“I still regretted selling that Nova,” continues Paul, “so I was looking around for something equally interesting but that would fit on the driveway. I was thinking another Nova or a Cougar – when I saw this Duster advertised online and bought it in October 2016. It was a car I’d remembered seeing for sale a few years before. It ran nicely, but I took it to Richard Alder at Alders Automotive (01323 848448/www.aldersautomotive. co.uk) just so he could check it over.” Richard spotted the core plugs were leaking, meaning the engine had to come out. It’s just as well, because then he realised that the block had cracked. “It wasn’t obvious until he removed the heads because the block hadn’t split all the way through, but it still meant a complete rebuild.”

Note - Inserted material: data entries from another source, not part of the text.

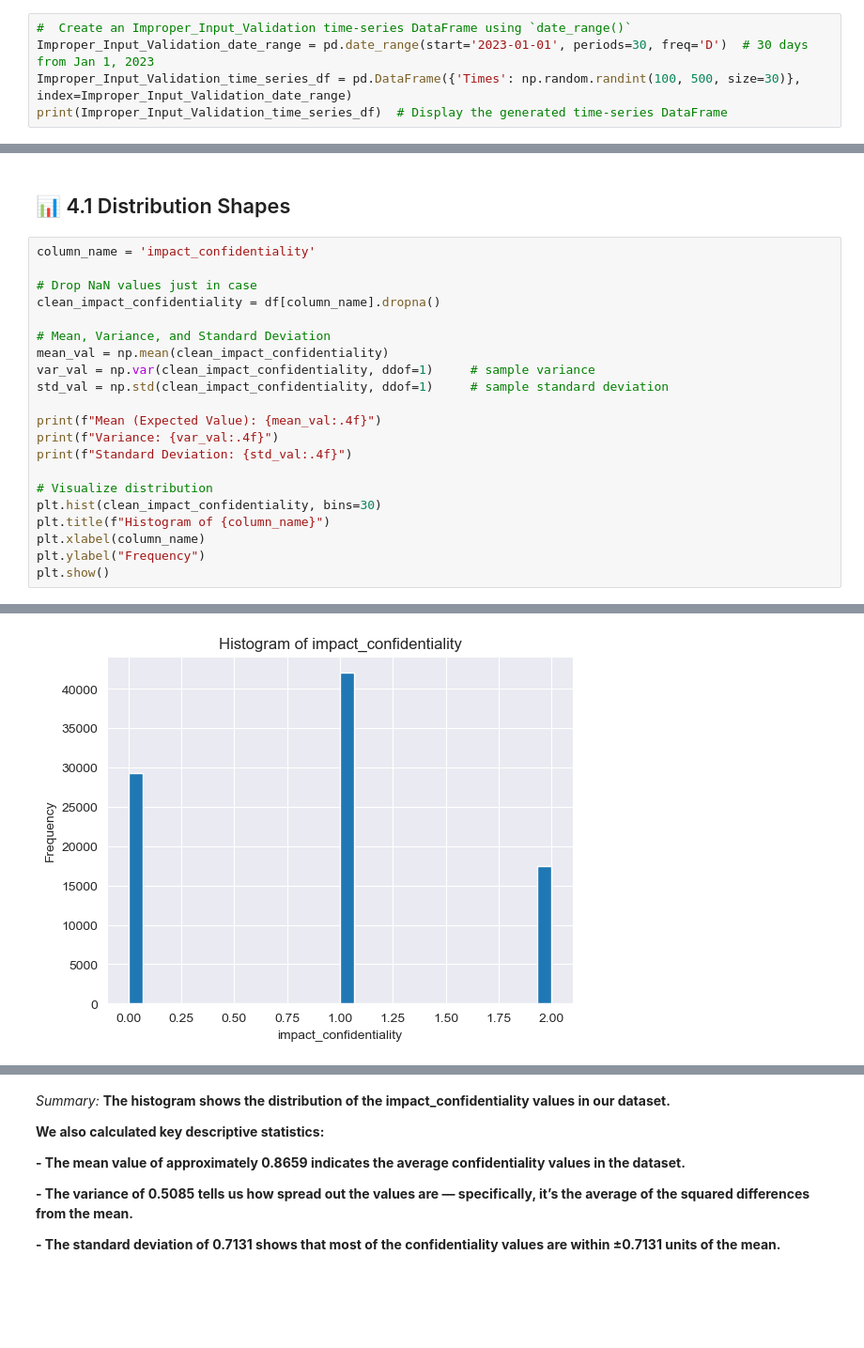
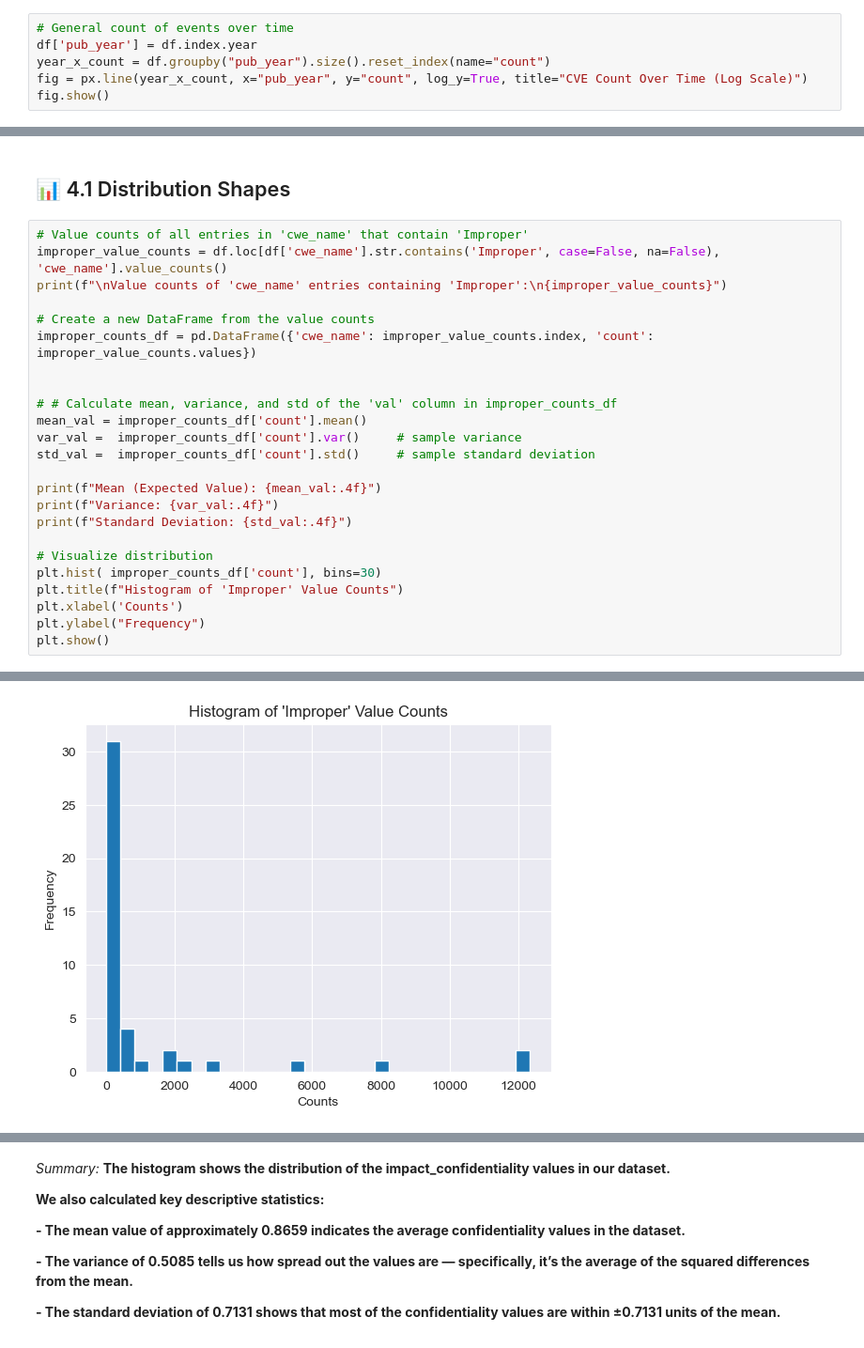
Before and after one commit to 01Qin/DataAnalytics, a Jupyter notebook: mini_project/Common Vulnerability.ipynb, the cells around one changed output, grey strips where cells are left out. Shown at 94% size. Drawn from its saved outputs; the diff is of its cells as text; blank space fills up the shorter version.

Commit message:
Calculate mean, variance, and std of the 'val' column in Exposure_counts_df

```diff
--- a/mini_project/cybersecurity.ipynb
+++ b/mini_project/Common Vulnerability.ipynb
@@ -213,6 +167,7 @@ pub_date
 # %%
-#  Create an Improper_Input_Validation time-series DataFrame using `date_range()`
-Improper_Input_Validation_date_range = pd.date_range(start='2023-01-01', periods=30, freq='D')  # 30 days from Jan 1, 2023
-Improper_Input_Validation_time_series_df = pd.DataFrame({'Times': np.random.randint(100, 500, size=30)}, index=Improper_Input_Validation_date_range)
-print(Improper_Input_Validation_time_series_df)  # Display the generated time-series DataFrame
+# General count of events over time
+df['pub_year'] = df.index.year
+year_x_count = df.groupby("pub_year").size().reset_index(name="count")
+fig = px.line(year_x_count, x="pub_year", y="count", log_y=True, title="CVE Count Over Time (Log Scale)")
+fig.show()
 # %% [output]
@@ -383,24 +329,27 @@ Interquartile Range (IQR) of confidentiality: 1.00
 # %% [markdown]
 ## 📊 4.1 Distribution Shapes
 # %%
-column_name = 'impact_confidentiality'
+# Value counts of all entries in 'cwe_name' that contain 'Improper'
+improper_value_counts = df.loc[df['cwe_name'].str.contains('Improper', case=False, na=False), 'cwe_name'].value_counts()
+print(f"\nValue counts of 'cwe_name' entries containing 'Improper':\n{improper_value_counts}")
 
-# Drop NaN values just in case
-clean_impact_confidentiality = df[column_name].dropna()
+# Create a new DataFrame from the value counts
+improper_counts_df = pd.DataFrame({'cwe_name': improper_value_counts.index, 'count': improper_value_counts.values})
 
-# Mean, Variance, and Standard Deviation
-mean_val = np.mean(clean_impact_confidentiality)
-var_val = np.var(clean_impact_confidentiality, ddof=1)     # sample variance
-std_val = np.std(clean_impact_confidentiality, ddof=1)     # sample standard deviation
+
+# # Calculate mean, variance, and std of the 'val' column in improper_counts_df
+mean_val = improper_counts_df['count'].mean()
+var_val =  improper_counts_df['count'].var()     # sample variance
+std_val =  improper_counts_df['count'].std()     # sample standard deviation
 
 print(f"Mean (Expected Value): {mean_val:.4f}")
 print(f"Variance: {var_val:.4f}")
 print(f"Standard Deviation: {std_val:.4f}")
 
 # Visualize distribution
-plt.hist(clean_impact_confidentiality, bins=30)
-plt.title(f"Histogram of {column_name}")
-plt.xlabel(column_name)
+plt.hist( improper_counts_df['count'], bins=30)
+plt.title(f"Histogram of 'Improper' Value Counts")
+plt.xlabel('Counts')
 plt.ylabel("Frequency")
 plt.show()
 # %% [output]
@@ -410 +373 @@ Standard Deviation: 0.7131
-[figure, old version]
+[figure, new version]
```
Also changed, not shown: parts of 12 cells of this notebook.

Stateside Auto Parts (01827 717600/www.statesideautoparts. co.uk) found Paul a used 318cu in V8 block. “They were brilliant, really helpful,” he said. Then Dave at She Devil Racing (see ‘She Devil Racing TMFC’ on Facebook) acid dipped the block and machined it. “Since Richard was rebuilding the V8 anyway I thought I might as well have it improved,” laughs Paul. “So it got a stroker kit to take it out to 390cu in, an Edelbrock inlet and heads, SCAT crank, forged pistons, Competition cam and roller rockers, a 650cfm Holley and Headman headers. We believe it’s now putting out about 450bhp…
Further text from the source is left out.